▶ **Supplied material**

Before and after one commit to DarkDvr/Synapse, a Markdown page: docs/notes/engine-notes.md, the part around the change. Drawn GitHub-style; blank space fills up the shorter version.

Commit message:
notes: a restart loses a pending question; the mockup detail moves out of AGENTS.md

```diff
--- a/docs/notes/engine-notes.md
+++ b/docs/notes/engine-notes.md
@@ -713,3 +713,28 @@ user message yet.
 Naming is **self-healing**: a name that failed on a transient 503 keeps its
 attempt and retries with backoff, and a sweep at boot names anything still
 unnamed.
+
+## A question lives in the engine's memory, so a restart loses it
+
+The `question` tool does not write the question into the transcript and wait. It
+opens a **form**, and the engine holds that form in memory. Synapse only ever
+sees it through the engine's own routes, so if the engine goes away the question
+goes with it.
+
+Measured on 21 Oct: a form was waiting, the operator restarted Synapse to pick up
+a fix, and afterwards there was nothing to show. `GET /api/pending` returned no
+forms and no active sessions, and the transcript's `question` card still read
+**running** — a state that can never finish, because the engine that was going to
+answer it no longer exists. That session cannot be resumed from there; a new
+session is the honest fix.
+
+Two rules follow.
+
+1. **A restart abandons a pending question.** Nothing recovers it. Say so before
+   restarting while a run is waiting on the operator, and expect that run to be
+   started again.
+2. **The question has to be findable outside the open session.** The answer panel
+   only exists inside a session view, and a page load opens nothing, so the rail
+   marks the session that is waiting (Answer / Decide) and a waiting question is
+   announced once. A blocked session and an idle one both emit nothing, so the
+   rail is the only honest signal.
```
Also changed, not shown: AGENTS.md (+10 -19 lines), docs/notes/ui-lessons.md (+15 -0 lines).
==
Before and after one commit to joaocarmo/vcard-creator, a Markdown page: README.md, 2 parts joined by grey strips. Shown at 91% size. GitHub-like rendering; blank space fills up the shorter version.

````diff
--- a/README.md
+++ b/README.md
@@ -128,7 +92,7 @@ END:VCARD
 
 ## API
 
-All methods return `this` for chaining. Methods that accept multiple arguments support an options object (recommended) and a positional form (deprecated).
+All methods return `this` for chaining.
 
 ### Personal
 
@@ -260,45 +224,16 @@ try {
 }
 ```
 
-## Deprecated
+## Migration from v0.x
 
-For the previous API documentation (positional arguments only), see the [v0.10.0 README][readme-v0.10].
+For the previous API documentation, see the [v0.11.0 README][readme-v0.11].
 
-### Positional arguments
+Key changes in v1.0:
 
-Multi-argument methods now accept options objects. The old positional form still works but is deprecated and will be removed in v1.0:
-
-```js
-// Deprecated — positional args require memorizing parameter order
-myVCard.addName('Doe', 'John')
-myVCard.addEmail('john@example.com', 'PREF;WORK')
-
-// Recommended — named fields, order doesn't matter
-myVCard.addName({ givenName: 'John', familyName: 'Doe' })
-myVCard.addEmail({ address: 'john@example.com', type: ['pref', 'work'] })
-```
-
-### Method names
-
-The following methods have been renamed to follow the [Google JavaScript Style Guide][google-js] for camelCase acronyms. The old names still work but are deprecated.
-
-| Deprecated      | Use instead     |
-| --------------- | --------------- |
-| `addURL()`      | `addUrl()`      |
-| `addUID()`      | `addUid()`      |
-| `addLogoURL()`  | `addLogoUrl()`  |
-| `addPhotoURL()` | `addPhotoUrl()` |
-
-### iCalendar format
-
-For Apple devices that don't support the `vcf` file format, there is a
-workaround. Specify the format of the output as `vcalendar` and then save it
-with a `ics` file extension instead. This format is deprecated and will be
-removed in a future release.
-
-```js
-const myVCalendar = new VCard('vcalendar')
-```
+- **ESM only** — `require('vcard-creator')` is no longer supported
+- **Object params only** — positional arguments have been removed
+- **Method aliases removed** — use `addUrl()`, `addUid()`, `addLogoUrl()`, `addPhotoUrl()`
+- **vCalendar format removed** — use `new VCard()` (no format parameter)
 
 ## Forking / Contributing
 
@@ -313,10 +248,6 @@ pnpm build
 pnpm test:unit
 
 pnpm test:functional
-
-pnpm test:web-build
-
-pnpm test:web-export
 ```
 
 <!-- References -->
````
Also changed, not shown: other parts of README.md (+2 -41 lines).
...
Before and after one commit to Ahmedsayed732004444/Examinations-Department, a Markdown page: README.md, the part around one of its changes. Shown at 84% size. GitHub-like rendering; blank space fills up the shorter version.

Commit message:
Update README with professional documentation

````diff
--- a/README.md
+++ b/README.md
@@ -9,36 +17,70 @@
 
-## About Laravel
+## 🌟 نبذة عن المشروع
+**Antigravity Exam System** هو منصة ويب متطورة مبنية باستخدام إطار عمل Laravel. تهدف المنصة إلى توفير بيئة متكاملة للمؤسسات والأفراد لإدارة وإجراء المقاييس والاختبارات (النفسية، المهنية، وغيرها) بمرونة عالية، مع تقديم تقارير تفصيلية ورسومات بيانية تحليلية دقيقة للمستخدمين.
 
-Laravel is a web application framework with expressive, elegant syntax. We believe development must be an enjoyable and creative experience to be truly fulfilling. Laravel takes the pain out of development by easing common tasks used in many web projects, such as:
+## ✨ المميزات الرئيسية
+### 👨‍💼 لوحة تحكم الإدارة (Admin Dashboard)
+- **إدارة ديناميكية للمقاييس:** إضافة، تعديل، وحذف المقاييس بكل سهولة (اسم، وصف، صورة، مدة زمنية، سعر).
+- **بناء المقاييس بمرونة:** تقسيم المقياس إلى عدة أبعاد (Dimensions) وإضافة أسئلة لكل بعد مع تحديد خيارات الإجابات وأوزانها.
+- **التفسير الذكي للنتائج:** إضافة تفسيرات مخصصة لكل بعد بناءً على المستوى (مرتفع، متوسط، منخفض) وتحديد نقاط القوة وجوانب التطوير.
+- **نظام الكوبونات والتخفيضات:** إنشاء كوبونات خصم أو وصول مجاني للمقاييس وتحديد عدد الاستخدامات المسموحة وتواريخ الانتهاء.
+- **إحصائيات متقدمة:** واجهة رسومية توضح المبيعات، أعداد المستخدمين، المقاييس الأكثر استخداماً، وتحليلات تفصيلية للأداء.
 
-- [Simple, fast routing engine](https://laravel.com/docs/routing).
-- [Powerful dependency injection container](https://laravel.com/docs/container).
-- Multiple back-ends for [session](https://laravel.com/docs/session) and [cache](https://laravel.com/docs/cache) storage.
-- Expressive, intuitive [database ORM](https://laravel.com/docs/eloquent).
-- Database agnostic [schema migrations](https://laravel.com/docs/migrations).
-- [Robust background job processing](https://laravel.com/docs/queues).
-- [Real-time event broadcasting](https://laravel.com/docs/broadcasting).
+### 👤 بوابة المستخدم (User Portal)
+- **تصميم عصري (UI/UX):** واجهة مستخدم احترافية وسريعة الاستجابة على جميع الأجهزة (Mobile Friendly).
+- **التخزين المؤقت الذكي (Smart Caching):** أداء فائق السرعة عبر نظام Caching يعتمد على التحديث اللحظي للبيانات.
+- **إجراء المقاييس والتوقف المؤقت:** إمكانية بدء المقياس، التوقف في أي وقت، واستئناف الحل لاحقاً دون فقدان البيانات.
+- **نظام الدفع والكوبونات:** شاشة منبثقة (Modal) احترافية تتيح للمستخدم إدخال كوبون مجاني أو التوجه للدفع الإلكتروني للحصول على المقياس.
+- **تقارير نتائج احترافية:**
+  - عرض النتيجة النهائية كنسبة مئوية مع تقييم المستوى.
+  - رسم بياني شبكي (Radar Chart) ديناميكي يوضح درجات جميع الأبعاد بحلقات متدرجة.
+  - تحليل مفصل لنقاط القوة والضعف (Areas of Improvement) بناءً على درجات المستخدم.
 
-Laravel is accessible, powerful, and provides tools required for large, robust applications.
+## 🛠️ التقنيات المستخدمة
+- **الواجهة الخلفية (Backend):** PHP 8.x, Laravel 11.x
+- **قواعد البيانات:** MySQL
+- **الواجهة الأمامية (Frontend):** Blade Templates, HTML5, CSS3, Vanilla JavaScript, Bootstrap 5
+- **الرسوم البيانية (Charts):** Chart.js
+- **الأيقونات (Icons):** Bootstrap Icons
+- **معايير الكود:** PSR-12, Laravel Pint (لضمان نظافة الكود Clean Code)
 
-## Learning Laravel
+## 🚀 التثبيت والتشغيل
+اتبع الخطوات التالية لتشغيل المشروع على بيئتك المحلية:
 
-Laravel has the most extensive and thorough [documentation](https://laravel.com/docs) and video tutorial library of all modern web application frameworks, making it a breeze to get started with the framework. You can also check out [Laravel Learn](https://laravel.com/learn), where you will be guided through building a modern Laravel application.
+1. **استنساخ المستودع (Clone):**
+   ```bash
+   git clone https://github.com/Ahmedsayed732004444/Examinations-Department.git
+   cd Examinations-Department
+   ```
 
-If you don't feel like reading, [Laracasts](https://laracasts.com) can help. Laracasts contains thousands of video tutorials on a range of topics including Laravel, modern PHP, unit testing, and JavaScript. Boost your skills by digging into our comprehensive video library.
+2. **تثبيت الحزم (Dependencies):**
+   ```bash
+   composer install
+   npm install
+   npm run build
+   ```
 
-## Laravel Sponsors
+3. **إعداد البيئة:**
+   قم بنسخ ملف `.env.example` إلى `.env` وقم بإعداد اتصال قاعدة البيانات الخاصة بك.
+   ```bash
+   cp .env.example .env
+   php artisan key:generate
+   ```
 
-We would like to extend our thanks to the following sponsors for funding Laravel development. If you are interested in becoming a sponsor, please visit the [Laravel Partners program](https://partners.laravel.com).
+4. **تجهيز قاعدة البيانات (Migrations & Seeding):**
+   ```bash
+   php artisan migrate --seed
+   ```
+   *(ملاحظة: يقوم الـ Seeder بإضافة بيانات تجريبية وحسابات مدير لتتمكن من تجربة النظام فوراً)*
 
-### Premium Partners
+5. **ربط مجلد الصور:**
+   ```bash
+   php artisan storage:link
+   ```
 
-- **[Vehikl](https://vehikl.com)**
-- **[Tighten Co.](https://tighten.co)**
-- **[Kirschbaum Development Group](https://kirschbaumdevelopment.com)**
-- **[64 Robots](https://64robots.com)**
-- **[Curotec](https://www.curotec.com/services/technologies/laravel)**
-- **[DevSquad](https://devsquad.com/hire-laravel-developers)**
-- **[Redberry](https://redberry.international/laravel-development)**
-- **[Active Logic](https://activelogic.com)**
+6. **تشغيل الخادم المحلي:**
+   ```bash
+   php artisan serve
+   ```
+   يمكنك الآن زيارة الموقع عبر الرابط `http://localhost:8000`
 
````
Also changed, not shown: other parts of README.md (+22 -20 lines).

▶ **Task to complete**
The answer must consist of every line from the records above that holds "artisan".

▶ **Output below**
+   php artisan key:generate
+   php artisan migrate --seed
+   php artisan storage:link
+   php artisan serve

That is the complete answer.